[Opening Source material section]

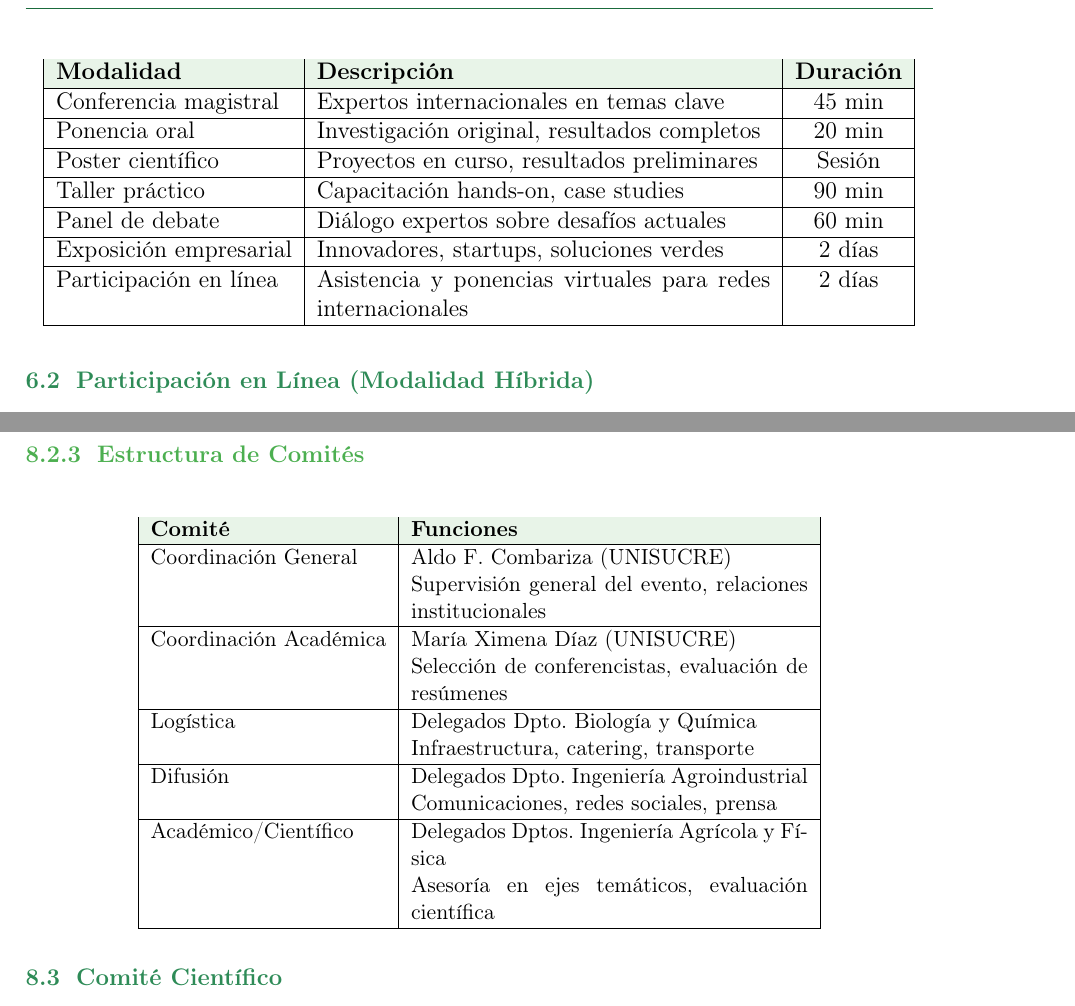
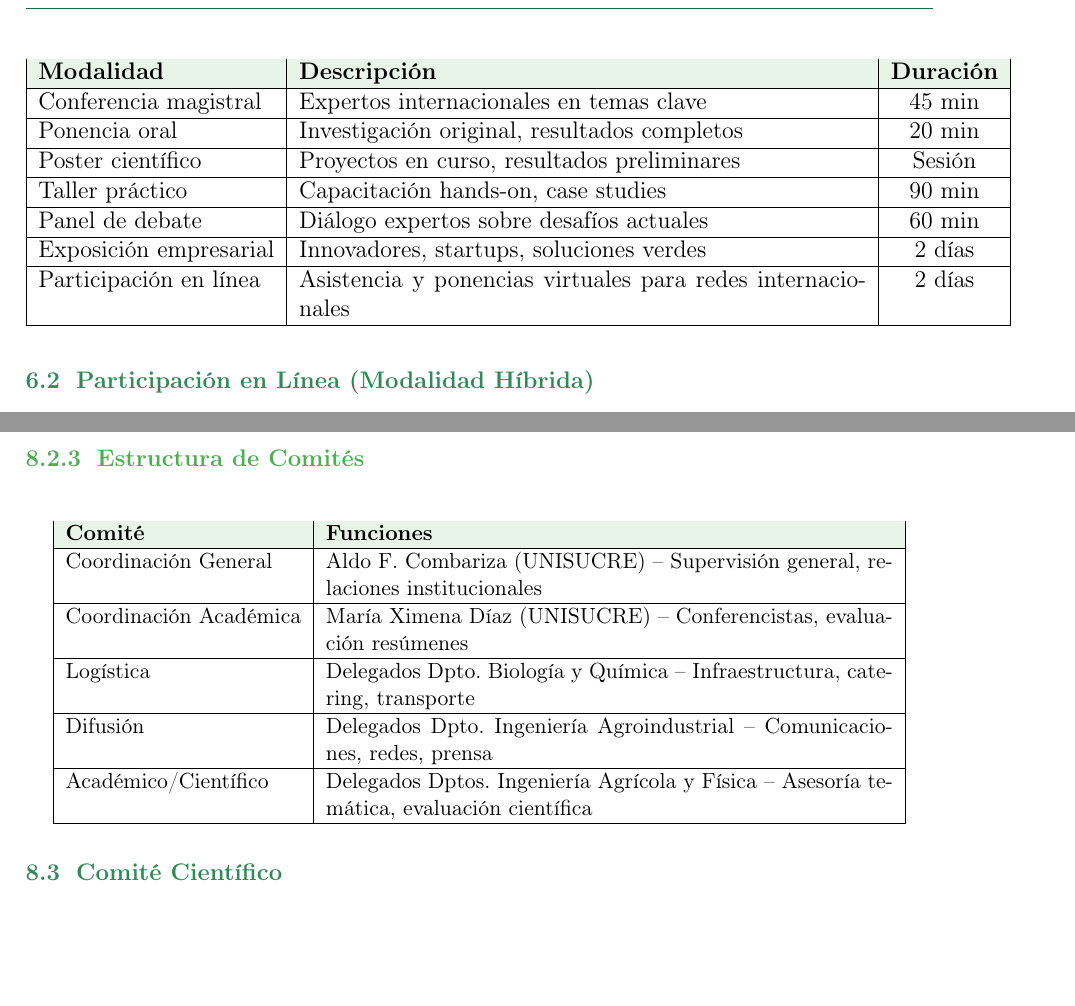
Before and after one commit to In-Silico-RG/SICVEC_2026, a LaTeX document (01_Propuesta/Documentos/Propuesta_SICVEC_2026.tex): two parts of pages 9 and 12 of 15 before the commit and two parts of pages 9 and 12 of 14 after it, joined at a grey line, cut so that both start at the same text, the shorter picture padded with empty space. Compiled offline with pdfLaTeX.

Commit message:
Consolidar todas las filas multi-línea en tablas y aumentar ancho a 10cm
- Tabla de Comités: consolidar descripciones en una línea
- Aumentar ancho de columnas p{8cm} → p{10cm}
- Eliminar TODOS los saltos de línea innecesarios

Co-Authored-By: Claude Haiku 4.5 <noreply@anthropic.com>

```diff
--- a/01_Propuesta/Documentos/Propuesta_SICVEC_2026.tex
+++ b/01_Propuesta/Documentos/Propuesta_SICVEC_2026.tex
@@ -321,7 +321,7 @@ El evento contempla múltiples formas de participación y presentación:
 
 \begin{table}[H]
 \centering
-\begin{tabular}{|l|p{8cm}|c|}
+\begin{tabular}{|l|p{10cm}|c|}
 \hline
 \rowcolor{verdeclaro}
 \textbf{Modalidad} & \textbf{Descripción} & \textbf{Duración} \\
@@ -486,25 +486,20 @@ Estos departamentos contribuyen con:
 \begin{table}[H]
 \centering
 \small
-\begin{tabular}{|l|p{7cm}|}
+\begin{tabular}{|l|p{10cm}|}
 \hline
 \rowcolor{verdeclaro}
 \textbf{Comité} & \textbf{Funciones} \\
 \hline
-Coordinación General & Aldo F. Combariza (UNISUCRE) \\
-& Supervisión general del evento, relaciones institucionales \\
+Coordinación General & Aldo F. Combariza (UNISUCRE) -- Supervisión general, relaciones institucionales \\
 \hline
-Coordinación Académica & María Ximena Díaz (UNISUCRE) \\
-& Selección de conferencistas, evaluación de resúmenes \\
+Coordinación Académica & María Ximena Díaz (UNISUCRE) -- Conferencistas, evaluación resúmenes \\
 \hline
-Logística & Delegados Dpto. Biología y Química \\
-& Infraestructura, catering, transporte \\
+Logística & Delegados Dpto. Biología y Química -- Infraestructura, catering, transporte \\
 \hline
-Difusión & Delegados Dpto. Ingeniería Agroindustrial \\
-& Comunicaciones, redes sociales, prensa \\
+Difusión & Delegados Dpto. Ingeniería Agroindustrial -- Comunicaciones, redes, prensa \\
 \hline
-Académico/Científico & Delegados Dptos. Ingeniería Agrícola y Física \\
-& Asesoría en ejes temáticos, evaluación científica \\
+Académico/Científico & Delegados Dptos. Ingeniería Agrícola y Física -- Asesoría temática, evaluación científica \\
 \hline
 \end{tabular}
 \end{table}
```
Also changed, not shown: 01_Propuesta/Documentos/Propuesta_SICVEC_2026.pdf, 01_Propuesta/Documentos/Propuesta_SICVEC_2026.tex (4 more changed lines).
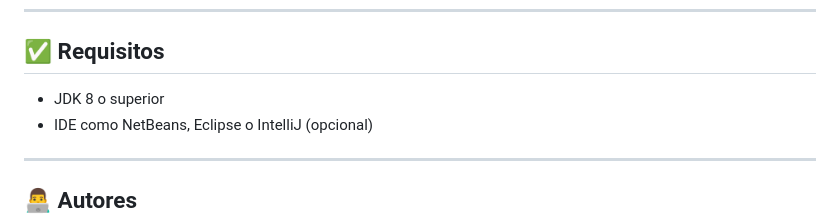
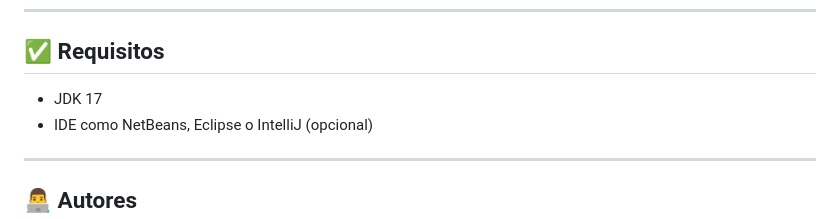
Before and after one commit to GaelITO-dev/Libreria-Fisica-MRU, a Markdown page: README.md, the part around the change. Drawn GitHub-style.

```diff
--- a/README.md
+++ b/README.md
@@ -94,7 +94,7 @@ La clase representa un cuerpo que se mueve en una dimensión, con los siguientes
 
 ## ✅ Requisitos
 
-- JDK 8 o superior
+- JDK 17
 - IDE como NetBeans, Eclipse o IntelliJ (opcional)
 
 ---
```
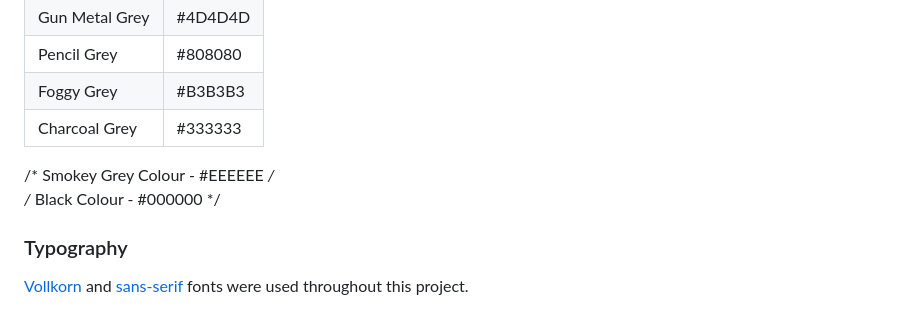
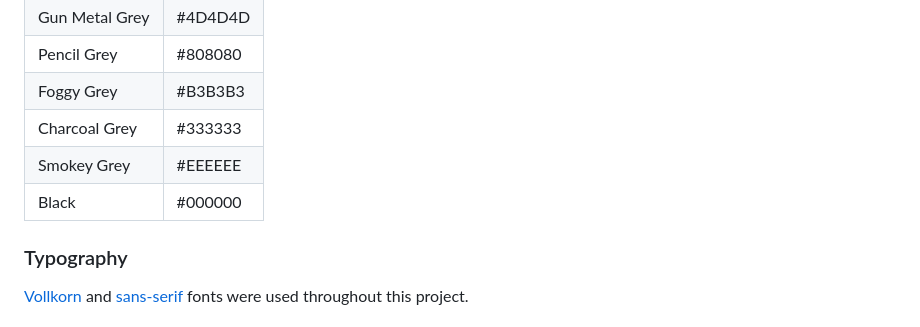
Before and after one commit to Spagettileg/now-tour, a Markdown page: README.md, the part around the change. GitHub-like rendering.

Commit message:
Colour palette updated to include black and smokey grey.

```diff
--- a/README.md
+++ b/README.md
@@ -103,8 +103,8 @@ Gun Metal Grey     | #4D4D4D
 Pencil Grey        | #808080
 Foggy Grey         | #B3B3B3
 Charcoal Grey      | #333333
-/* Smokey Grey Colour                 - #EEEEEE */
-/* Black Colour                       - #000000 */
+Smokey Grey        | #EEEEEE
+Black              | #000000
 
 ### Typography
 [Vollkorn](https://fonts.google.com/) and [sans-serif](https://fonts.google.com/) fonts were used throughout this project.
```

[Closing Source material section]

▶ **Exercise brief**
Quote all of the entries word for word, omitting any pictures.

▶ **Answer to the exercise**
Before and after one commit to In-Silico-RG/SICVEC_2026, a LaTeX document (01_Propuesta/Documentos/Propuesta_SICVEC_2026.tex): two parts of pages 9 and 12 of 15 before the commit and two parts of pages 9 and 12 of 14 after it, joined at a grey line, cut so that both start at the same text, the shorter picture padded with empty space. Compiled offline with pdfLaTeX.

Commit message:
Consolidar todas las filas multi-línea en tablas y aumentar ancho a 10cm
- Tabla de Comités: consolidar descripciones en una línea
- Aumentar ancho de columnas p{8cm} → p{10cm}
- Eliminar TODOS los saltos de línea innecesarios

Co-Authored-By: Claude Haiku 4.5 <noreply@anthropic.com>

```diff
--- a/01_Propuesta/Documentos/Propuesta_SICVEC_2026.tex
+++ b/01_Propuesta/Documentos/Propuesta_SICVEC_2026.tex
@@ -321,7 +321,7 @@ El evento contempla múltiples formas de participación y presentación:
 
 \begin{table}[H]
 \centering
-\begin{tabular}{|l|p{8cm}|c|}
+\begin{tabular}{|l|p{10cm}|c|}
 \hline
 \rowcolor{verdeclaro}
 \textbf{Modalidad} & \textbf{Descripción} & \textbf{Duración} \\
@@ -486,25 +486,20 @@ Estos departamentos contribuyen con:
 \begin{table}[H]
 \centering
 \small
-\begin{tabular}{|l|p{7cm}|}
+\begin{tabular}{|l|p{10cm}|}
 \hline
 \rowcolor{verdeclaro}
 \textbf{Comité} & \textbf{Funciones} \\
 \hline
-Coordinación General & Aldo F. Combariza (UNISUCRE) \\
-& Supervisión general del evento, relaciones institucionales \\
+Coordinación General & Aldo F. Combariza (UNISUCRE) -- Supervisión general, relaciones institucionales \\
 \hline
-Coordinación Académica & María Ximena Díaz (UNISUCRE) \\
-& Selección de conferencistas, evaluación de resúmenes \\
+Coordinación Académica & María Ximena Díaz (UNISUCRE) -- Conferencistas, evaluación resúmenes \\
 \hline
-Logística & Delegados Dpto. Biología y Química \\
-& Infraestructura, catering, transporte \\
+Logística & Delegados Dpto. Biología y Química -- Infraestructura, catering, transporte \\
 \hline
-Difusión & Delegados Dpto. Ingeniería Agroindustrial \\
-& Comunicaciones, redes sociales, prensa \\
+Difusión & Delegados Dpto. Ingeniería Agroindustrial -- Comunicaciones, redes, prensa \\
 \hline
-Académico/Científico & Delegados Dptos. Ingeniería Agrícola y Física \\
-& Asesoría en ejes temáticos, evaluación científica \\
+Académico/Científico & Delegados Dptos. Ingeniería Agrícola y Física -- Asesoría temática, evaluación científica \\
 \hline
 \end{tabular}
 \end{table}
```
Also changed, not shown: 01_Propuesta/Documentos/Propuesta_SICVEC_2026.pdf, 01_Propuesta/Documentos/Propuesta_SICVEC_2026.tex (4 more changed lines).
Before and after one commit to GaelITO-dev/Libreria-Fisica-MRU, a Markdown page: README.md, the part around the change. Drawn GitHub-style.

```diff
--- a/README.md
+++ b/README.md
@@ -94,7 +94,7 @@ La clase representa un cuerpo que se mueve en una dimensión, con los siguientes
 
 ## ✅ Requisitos
 
-- JDK 8 o superior
+- JDK 17
 - IDE como NetBeans, Eclipse o IntelliJ (opcional)
 
 ---
```
Before and after one commit to Spagettileg/now-tour, a Markdown page: README.md, the part around the change. GitHub-like rendering.

Commit message:
Colour palette updated to include black and smokey grey.

```diff
--- a/README.md
+++ b/README.md
@@ -103,8 +103,8 @@ Gun Metal Grey     | #4D4D4D
 Pencil Grey        | #808080
 Foggy Grey         | #B3B3B3
 Charcoal Grey      | #333333
-/* Smokey Grey Colour                 - #EEEEEE */
-/* Black Colour                       - #000000 */
+Smokey Grey        | #EEEEEE
+Black              | #000000
 
 ### Typography
 [Vollkorn](https://fonts.google.com/) and [sans-serif](https://fonts.google.com/) fonts were used throughout this project.
```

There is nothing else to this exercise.